Instructions to follow.
Find and copy every line in the records that includes the string "ntype".

Stored data.
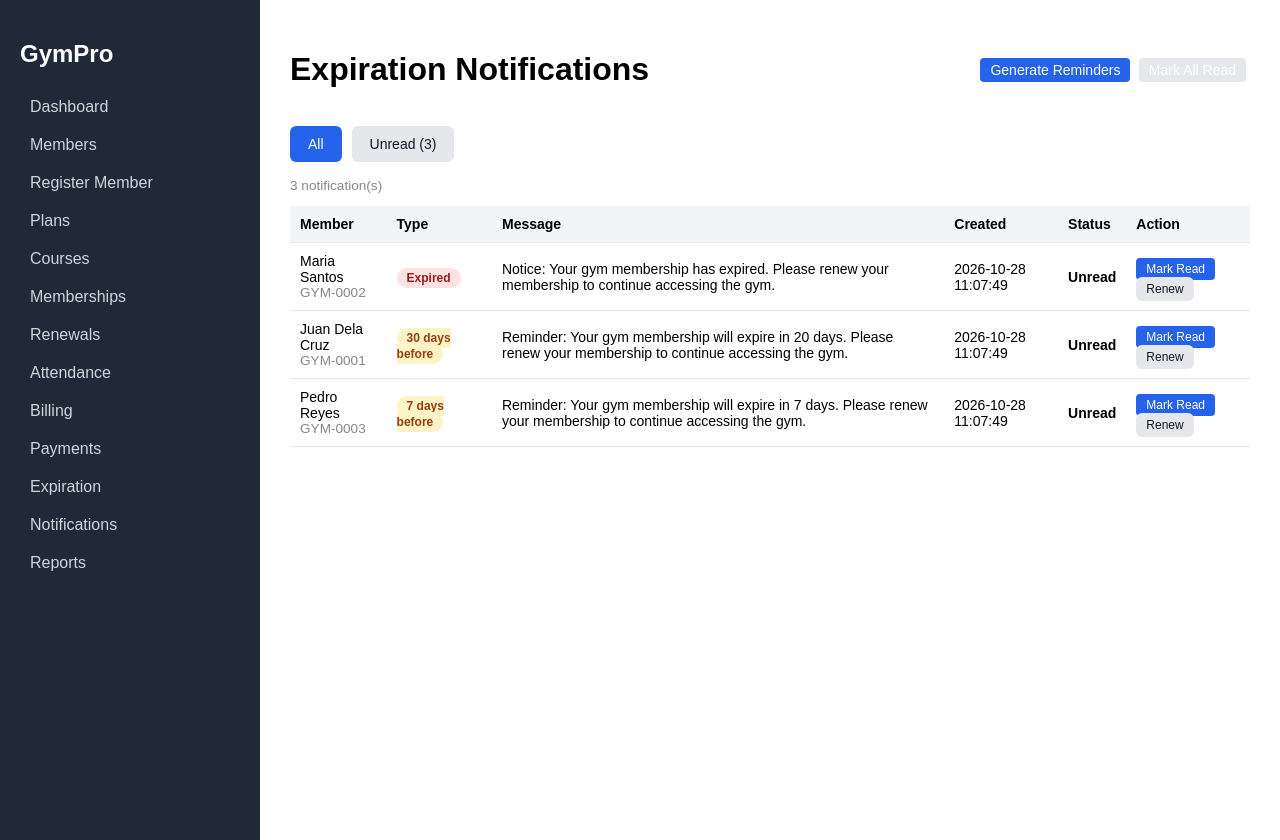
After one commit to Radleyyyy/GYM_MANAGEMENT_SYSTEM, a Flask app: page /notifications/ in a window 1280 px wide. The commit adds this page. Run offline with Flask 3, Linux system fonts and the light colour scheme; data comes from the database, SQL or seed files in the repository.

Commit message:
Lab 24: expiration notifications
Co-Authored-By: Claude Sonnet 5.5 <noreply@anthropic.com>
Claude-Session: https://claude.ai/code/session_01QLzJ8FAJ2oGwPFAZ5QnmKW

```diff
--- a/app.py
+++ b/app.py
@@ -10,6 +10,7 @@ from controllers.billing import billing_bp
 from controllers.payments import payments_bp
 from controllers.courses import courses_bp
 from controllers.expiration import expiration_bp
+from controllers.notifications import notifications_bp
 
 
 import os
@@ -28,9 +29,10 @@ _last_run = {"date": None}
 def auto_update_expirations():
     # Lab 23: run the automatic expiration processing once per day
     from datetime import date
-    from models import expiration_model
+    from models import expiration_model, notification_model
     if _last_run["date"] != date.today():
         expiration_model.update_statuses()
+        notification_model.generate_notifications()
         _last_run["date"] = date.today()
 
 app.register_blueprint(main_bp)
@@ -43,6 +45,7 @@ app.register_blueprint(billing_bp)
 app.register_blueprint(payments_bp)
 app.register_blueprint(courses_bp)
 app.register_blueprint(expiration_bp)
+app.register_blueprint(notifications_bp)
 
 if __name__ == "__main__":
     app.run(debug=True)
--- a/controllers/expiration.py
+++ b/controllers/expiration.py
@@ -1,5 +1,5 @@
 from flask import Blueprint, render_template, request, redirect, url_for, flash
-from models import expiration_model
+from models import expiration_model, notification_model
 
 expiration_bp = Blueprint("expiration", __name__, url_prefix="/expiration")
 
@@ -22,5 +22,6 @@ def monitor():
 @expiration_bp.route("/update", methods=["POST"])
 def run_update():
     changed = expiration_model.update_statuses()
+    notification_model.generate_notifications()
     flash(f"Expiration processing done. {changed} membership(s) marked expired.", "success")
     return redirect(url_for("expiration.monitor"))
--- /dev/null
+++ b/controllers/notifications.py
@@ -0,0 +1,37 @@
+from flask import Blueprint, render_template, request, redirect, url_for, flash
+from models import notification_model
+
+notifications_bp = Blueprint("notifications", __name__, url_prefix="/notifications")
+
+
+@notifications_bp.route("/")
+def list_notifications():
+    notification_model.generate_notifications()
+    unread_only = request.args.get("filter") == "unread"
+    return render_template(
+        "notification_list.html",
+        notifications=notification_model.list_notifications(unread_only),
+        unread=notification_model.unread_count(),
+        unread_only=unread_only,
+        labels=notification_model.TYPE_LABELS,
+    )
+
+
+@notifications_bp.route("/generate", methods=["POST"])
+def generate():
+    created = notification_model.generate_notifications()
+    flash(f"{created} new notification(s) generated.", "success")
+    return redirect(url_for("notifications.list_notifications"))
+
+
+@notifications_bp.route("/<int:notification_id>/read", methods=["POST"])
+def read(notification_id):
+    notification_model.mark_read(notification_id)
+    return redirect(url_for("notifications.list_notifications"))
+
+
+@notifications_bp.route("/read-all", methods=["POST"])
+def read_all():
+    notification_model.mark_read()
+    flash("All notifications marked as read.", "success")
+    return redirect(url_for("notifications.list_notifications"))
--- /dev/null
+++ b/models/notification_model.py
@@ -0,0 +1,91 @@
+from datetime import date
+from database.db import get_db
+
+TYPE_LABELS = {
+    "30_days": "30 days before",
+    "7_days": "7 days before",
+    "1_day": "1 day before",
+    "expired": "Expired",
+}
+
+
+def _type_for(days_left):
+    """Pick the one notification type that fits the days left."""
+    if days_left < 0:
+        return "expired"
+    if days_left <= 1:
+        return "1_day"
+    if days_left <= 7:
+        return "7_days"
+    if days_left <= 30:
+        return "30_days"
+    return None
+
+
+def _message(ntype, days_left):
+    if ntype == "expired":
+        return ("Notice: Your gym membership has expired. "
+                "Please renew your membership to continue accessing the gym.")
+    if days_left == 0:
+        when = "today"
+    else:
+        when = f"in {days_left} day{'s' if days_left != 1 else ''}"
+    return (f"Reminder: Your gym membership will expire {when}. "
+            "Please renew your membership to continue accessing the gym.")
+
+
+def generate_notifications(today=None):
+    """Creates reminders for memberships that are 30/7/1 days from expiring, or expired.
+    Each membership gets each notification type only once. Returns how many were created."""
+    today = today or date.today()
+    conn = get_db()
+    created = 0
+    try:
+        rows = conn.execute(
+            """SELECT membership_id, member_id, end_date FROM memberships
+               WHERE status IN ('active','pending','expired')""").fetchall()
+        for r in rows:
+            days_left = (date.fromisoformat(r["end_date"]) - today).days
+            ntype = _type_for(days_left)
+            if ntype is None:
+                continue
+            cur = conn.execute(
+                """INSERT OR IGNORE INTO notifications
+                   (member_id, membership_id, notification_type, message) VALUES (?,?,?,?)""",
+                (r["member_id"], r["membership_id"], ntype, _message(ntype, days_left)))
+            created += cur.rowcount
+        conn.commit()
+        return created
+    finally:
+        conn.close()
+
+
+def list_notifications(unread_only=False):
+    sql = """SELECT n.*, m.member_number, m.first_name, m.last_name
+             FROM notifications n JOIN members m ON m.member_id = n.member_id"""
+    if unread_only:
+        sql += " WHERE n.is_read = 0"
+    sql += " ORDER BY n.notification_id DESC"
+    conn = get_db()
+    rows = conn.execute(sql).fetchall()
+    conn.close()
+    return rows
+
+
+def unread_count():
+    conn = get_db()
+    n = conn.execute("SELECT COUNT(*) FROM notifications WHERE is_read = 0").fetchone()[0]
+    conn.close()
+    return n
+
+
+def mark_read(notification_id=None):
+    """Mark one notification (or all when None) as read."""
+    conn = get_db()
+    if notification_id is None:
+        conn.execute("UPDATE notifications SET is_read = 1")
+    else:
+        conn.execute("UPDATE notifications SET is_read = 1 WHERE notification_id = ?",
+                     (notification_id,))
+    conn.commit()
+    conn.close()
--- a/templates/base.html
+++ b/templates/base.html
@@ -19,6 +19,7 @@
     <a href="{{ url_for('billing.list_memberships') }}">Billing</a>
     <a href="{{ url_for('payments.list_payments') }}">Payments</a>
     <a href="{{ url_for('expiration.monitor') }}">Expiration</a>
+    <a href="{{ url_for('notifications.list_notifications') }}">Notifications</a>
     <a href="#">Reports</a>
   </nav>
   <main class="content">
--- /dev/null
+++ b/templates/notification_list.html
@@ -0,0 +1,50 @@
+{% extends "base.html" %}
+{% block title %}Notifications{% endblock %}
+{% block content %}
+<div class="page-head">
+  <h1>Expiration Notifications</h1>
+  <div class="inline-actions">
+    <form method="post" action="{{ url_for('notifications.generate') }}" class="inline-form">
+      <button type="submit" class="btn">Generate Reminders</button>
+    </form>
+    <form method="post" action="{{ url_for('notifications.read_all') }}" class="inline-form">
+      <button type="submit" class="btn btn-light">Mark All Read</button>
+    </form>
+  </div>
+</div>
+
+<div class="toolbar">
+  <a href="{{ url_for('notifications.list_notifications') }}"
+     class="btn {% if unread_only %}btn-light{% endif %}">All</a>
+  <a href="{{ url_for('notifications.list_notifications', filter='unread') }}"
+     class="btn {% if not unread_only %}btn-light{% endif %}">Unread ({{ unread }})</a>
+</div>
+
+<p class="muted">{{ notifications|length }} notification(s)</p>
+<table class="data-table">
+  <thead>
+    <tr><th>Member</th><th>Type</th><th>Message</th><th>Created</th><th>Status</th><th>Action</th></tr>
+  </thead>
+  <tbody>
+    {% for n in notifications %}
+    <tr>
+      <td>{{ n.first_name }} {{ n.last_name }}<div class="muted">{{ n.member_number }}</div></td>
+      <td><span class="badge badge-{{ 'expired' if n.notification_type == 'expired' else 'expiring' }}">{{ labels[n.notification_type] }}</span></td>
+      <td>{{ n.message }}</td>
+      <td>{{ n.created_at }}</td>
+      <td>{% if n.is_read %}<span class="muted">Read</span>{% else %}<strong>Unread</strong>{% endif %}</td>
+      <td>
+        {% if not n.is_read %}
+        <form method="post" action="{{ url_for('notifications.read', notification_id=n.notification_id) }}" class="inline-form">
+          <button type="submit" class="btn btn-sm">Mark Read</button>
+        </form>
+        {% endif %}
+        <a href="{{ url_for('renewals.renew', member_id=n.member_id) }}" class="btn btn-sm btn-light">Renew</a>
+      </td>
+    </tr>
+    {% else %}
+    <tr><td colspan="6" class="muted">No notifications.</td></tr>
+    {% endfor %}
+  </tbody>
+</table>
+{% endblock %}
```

The completed task.
+def _message(ntype, days_left):
+    if ntype == "expired":
+            ntype = _type_for(days_left)
+            if ntype is None:
+                (r["member_id"], r["membership_id"], ntype, _message(ntype, days_left)))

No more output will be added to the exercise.